De-escalatory measures are likely to be the focus of foreign-office consultations between foreign secretary Kanwal Sibal and US under secretary of state for political affairs Mark Grossman when they meet on October 17.
That they meet a day after the crucial deliberations of the Cabinet Committee on Security makes the discussions even more significant.
The Sibal-Grossman talks will be followed by the first Asia-Security dialogue between the two sides which would give them the opportunity to assess and exchange views on important developments in India’s extended neighbourhood.
In the recent past, the George Bush administration had entrusted Grossman with the task of garnering support for Washington’s stand on Iraq.
Though India has already held detailed discussions with the US on developments in Baghdad, the issue might come up again.
“There is no fixed agenda for talks on the Asia Security dialogue. Whatever happens to be the most important issue and is considered by the two sides to be so, will be the main focus of discussion,” a senior foreign ministry official said.
One of the main points of discussion will be the situation in South Asia after the elections in Jammu and Kashmir and Pakistan.
Yesterday, deputy Prime Minister L.K. Advani had hinted of troop withdrawal sooner than later while making it clear that for resumption of dialogue, Pakistan would have to completely stop cross-border terrorism.
The Bush administration, which lauded the successful conduct of elections in Kashmir, had also indicated that it favoured early resumption of talks between the hostile South Asian neighbours.
Grossman’s meeting with Sibal and other senior Indian leaders might help Washington make an assessment of what Delhi has in mind regarding normalisation of ties with Islamabad.
Apart from Pakistan, the two sides are likely to discuss other developments in Asia, particularly security-related issues that are of importance to both. “Our relationship has matured to such a level that we can candidly discuss any issue that is of concern to us with the other side,” the foreign ministry official said.

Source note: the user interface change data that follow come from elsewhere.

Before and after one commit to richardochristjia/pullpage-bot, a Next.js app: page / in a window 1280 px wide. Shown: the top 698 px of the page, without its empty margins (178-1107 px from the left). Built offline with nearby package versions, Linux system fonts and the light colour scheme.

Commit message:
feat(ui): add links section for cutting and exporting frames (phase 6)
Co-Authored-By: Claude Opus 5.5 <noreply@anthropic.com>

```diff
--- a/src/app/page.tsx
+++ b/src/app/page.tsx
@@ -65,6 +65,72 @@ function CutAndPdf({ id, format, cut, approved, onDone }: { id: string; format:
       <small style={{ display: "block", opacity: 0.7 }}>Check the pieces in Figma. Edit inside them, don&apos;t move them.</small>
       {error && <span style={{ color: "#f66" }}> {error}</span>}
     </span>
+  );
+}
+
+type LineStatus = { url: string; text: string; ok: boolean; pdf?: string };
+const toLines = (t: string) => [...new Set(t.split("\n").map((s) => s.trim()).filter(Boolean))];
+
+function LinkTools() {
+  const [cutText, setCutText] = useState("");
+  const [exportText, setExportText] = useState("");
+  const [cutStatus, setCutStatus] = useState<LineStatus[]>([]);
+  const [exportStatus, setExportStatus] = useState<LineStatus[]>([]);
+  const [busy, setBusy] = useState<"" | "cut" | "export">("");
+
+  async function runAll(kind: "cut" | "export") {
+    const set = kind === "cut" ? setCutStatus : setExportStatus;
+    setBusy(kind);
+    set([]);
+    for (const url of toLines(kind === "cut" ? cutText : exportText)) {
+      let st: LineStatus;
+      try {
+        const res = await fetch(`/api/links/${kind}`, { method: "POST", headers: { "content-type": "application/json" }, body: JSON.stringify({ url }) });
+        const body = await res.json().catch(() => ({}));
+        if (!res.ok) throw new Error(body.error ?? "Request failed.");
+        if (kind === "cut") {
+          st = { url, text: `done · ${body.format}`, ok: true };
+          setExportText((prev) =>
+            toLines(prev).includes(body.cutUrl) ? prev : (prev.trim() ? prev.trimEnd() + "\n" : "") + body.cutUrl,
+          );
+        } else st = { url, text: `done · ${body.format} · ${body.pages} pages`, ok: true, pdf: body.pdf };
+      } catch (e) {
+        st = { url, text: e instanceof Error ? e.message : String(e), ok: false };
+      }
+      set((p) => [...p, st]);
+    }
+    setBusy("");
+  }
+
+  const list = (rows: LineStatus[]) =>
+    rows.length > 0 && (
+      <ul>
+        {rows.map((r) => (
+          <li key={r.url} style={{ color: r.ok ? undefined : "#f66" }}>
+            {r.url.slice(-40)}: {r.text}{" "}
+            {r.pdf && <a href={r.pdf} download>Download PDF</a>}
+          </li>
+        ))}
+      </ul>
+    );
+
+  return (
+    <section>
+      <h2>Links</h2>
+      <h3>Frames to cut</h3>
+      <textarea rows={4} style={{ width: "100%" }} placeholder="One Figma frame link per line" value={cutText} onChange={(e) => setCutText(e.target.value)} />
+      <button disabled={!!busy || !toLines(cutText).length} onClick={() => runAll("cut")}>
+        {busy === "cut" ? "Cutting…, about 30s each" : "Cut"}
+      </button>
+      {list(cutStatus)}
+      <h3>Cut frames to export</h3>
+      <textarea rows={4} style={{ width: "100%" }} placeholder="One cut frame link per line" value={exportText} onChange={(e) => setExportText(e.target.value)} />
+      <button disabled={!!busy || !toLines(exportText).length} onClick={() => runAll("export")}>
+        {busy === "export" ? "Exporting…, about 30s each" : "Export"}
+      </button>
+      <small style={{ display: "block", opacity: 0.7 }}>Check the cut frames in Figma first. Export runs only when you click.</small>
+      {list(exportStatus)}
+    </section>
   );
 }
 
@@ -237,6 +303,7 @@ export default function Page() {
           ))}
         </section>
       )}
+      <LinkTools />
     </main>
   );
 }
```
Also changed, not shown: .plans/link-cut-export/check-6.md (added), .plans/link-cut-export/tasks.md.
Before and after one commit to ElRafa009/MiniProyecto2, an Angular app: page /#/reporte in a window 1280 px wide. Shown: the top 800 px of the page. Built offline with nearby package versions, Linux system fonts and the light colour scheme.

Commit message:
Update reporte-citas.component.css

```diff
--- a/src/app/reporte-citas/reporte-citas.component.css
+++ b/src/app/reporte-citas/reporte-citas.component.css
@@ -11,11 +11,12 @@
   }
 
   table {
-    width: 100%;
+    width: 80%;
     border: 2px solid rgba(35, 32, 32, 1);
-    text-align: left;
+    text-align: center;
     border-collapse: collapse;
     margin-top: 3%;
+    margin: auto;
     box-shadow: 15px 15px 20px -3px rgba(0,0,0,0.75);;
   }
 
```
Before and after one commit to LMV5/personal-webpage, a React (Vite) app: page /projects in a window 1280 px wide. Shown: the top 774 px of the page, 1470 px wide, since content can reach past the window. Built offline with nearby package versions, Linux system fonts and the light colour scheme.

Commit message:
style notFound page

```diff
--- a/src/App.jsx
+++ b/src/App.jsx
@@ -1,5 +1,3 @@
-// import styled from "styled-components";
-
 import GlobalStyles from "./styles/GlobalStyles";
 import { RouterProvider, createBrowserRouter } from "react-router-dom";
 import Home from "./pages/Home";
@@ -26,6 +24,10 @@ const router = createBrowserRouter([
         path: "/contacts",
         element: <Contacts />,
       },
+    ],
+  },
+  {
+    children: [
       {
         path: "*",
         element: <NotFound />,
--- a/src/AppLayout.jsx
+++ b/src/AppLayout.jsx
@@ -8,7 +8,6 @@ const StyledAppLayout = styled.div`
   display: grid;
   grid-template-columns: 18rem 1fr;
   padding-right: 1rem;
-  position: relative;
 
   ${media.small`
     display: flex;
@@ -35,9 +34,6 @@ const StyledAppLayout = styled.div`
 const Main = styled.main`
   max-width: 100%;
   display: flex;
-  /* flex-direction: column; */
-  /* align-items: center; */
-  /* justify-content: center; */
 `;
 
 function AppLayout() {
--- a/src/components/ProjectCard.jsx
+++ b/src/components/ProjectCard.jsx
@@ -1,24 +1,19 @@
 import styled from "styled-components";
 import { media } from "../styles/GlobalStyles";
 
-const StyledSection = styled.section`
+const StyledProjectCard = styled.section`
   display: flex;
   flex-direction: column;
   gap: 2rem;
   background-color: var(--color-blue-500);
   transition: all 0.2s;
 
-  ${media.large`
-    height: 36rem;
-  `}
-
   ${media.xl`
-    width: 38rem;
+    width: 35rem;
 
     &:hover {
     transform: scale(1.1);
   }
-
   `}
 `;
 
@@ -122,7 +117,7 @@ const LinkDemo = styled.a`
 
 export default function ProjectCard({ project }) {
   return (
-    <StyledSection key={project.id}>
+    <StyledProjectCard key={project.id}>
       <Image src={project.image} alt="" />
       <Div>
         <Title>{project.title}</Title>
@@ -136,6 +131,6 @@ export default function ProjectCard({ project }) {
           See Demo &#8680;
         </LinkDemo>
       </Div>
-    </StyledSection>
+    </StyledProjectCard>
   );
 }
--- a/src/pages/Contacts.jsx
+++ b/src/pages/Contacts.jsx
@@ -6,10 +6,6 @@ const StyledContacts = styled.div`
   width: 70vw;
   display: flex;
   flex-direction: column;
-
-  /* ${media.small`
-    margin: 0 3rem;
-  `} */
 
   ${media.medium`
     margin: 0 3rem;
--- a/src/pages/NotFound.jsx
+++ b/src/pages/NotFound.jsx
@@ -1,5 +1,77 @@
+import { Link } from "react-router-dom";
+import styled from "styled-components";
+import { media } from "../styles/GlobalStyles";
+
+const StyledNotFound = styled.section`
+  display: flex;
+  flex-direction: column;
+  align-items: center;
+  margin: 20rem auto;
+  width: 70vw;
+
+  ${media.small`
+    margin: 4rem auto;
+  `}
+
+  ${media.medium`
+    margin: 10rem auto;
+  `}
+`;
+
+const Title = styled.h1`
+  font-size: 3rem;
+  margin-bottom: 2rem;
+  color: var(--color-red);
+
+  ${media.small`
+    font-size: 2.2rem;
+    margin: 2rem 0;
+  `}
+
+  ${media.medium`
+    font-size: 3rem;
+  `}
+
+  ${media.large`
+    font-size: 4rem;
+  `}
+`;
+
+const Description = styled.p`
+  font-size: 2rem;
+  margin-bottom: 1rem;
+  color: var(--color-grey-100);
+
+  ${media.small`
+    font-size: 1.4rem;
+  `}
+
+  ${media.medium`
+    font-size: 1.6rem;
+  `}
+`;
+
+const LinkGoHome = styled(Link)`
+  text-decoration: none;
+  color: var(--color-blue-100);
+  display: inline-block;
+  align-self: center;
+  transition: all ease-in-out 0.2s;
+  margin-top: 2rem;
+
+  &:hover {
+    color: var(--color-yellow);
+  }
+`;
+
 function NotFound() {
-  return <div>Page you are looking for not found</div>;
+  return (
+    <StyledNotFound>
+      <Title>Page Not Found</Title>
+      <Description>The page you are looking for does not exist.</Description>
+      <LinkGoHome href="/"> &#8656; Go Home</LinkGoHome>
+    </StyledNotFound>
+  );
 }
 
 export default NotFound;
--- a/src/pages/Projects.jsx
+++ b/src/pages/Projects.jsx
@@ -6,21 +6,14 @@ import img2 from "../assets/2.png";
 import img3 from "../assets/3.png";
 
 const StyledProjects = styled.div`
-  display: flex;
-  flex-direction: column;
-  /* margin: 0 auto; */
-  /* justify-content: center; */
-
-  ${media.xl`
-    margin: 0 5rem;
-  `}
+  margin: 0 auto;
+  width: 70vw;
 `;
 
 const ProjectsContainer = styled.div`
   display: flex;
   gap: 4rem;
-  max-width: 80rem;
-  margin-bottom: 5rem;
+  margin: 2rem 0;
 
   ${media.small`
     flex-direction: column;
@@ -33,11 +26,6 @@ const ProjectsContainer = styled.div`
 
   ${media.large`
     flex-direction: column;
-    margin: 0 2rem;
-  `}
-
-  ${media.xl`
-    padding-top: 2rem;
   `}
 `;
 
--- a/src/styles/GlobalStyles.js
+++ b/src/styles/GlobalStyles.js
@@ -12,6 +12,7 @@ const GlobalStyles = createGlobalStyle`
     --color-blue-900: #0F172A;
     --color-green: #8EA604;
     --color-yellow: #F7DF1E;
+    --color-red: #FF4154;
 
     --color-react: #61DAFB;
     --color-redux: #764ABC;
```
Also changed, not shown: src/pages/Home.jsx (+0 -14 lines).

Last month, when US assistant secretary of state Christina Rocca was here, the two sides had started their first dialogue on regional security. It reflected their “mutual interest in stability in India’s extended neighbourhood, as also in the wider Asia-Pacific region”.
A meeting on Afghanistan was held in Washington last week for which Arun Singh, the joint secretary heading the Pakistan-Iran-Afghanistan division, was there.
In the next few days, Nalin Suri, the joint secretary who heads the East Asia division, will travel to the American capital to hold talks that would focus mainly on China.